Jeremiah 20:7-13; Psalm 69:7-10, 16-18;
Romans 6:1b-11; Matthew 10:24-39

When I was growing up, I was into reading comic books and playing computer games. In other words, I was a nerd. Thirty years ago, my interests weren’t as socially acceptable as they are today—which reflects a beautiful reality that we’ve come into. I was mocked ceaselessly. I tried to be interested in sports and cars, but I just wasn’t. Eventually, I grew up and became more comfortable in my own skin. I stopped trying to be interested in other things and just focused on living as who God created me to be. This week’s lectionary readings center on folks experiencing criticism for being true to what God has entrusted to them.

Jeremiah is often called the weeping prophet because he deeply regretted having to give such bleak prophesies to Judah. In thinking back to his early prophetic career as a young man, Jeremiah used troubling language as he remembered God “seducing” him into his role and overpowering his objections. When Jeremiah began prophesying, he became a laughingstock (Jeremiah 20:7). But he couldn’t seem to quiet the divine voice rising up within him like a fire in his bones (20:9). The prophet proclaimed “violence and destruction” and “terror is all around!” (20:8, 10). This caused the people who couldn’t bring themselves to see the truth that Jeremiah proclaimed (idolatry, callousness toward the oppressed and a refusal to follow God’s commands had led to the downfall of their society) to attack God’s messenger.

Just before the pericope opens, Jeremiah prophesied that Judah would be smashed because the people had worshiped other gods through disgusting child sacrifice. A priest named Pashhur (I read the name as “prosperity everywhere” coming from from פשׁח, abundance, and סחור, to travel around) locked Jeremiah in the stocks just outside the temple compound for a day and night because he dared to give this grave prophesy. This treatment at the hands of a clergyperson, who was more devoted to preaching a message of national triumph than serving God, elicited Jeremiah’s prayer that we read this week.

When Jeremiah was finally released, he offered a prophesy against Pashhur that was a play on the meaning of the priest’s name. Jeremiah said God didn’t name the apostatizing priest Pashhur/prosperity everywhere, but Magor M’sibib/terror all around. In other words, Jeremiah was mocked for his message of God’s judgment on a sick society, but those who proclaimed prosperity for a society that was rotten to the core would find themselves in terror when they could no longer blind themselves to the truth.

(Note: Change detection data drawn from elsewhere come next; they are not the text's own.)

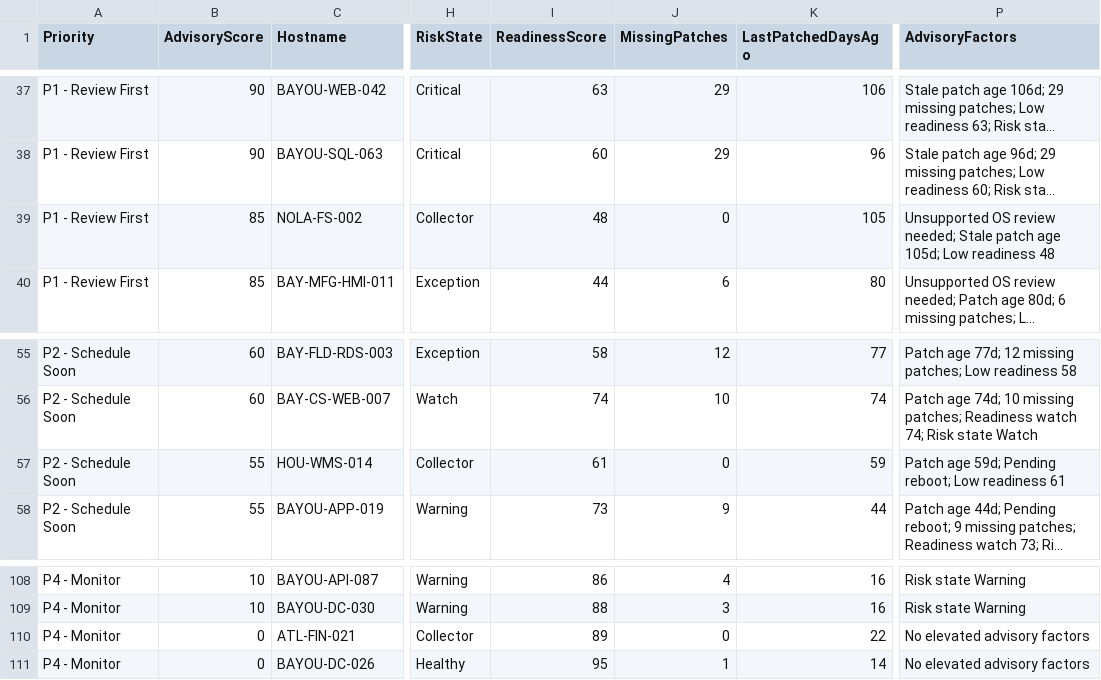
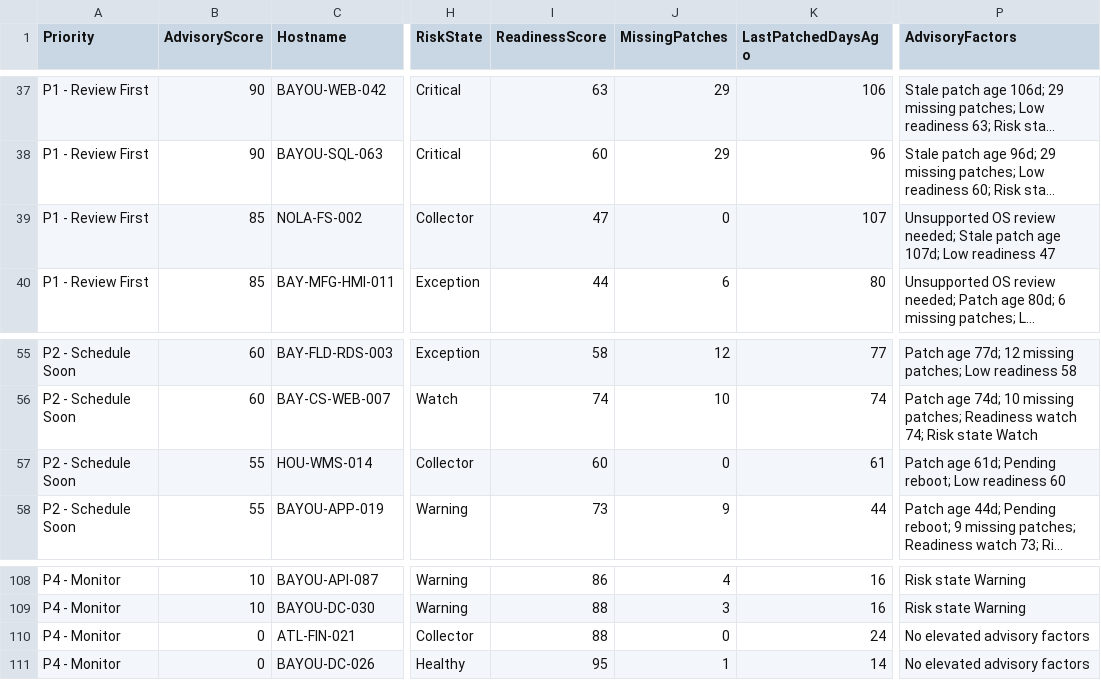
Before and after one commit to dewaynecox123456-lang/bayouops-suite-pro, a CSV file: exports/patch-worklist.csv, drawn as a sheet; only a part is shown, gaps mark what is left out; long unchanged cells end in …; the diff names each change by its address in the sheet, - before the commit and + after, or states it on an @@ line.

Commit message:
Add maintenance readiness audit evidence exports

```diff
--- a/exports/patch-worklist.csv
+++ b/exports/patch-worklist.csv
-I39 (ReadinessScore): 48
+I39 (ReadinessScore): 47
-K39 (LastPatchedDaysAgo): 105
+K39 (LastPatchedDaysAgo): 107
-P39 (AdvisoryFactors): …patch age 105d; Low readiness 48
+P39 (AdvisoryFactors): …patch age 107d; Low readiness 47
-I57 (ReadinessScore): 61
+I57 (ReadinessScore): 60
-K57 (LastPatchedDaysAgo): 59
+K57 (LastPatchedDaysAgo): 61
-P57 (AdvisoryFactors): Patch age 59d; Pending reboot; Low readiness 61
+P57 (AdvisoryFactors): Patch age 61d; Pending reboot; Low readiness 60
-I110 (ReadinessScore): 89
+I110 (ReadinessScore): 88
-K110 (LastPatchedDaysAgo): 22
+K110 (LastPatchedDaysAgo): 24
```
Also changed, not shown: 7 other files.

Jesus is saying that we need to be prepared for even our families to question our judgment for really following Jesus.

The psalmist identifies deeply with Jeremiah’s suffering for daring to proclaim God’s evaluation of the world. The leader of Israel’s songs and prayers proclaims to God: “It is for your sake I have borne reproach” (Psalm 69:7). Even the psalmist’s family and siblings have turned away from him on account of his faithfulness to God’s call. Yet, the psalmist proclaims that zeal for God’s house consumes him (69:9).

Jesus also faced mocking and ridicule (and eventually his own murder) for daring to speak and embody the message that God had entrusted to him. Jesus tried to prepare his followers for the persecution that they would face by saying the disciple is like the teacher. Jesus made a pun by saying that, if they call the master of the house Beelzebul (a derogatory renaming of a Philistine god of Ekron as “master of the high house” to “the lord of dung” in Aramaic), how much more the members of his household (Matthew 10:25)?  Jesus warned those who follow him that if people say he is literally the lord of feces, they will say that about his disciples—and worse.

In this context of being mocked and mistreated for being faithful to God’s mission, Jesus warns them in advance to prioritize God over even family members. Jesus quotes Micah 7:6 to say that family members will try to dissuade people from authentically following God. As is nearly always the case when Jesus quotes the Hebrew Bible, the reader is meant to call to mind the next few words after he stopped quoting:

But as for me, I will look to the Lord,
I will wait for the God of my salvation;
my God will hear me
(Micah 7:7).

Jesus isn’t saying that we should hate our families. He’s saying that we need to be prepared for even our families to question our judgment for really following Jesus.

Friends, times are tough, conspiracy theories are floating around, and people want to force other folks to go back to work so they aren’t inconvenienced. The good news is that the kingdom of God is at hand. When we pray, as Jesus taught us, “your kingdom come, your will be done on earth as in heaven,” that is a prayer God loves to answer. We need not be shy or scared about living into who God has called us to be. When we proclaim that loving God necessitates loving our neighbor as we love ourselves, there are some people who will mock us for that sentiment. Yet, we are called to be Christ to one another, and to withstand reproach.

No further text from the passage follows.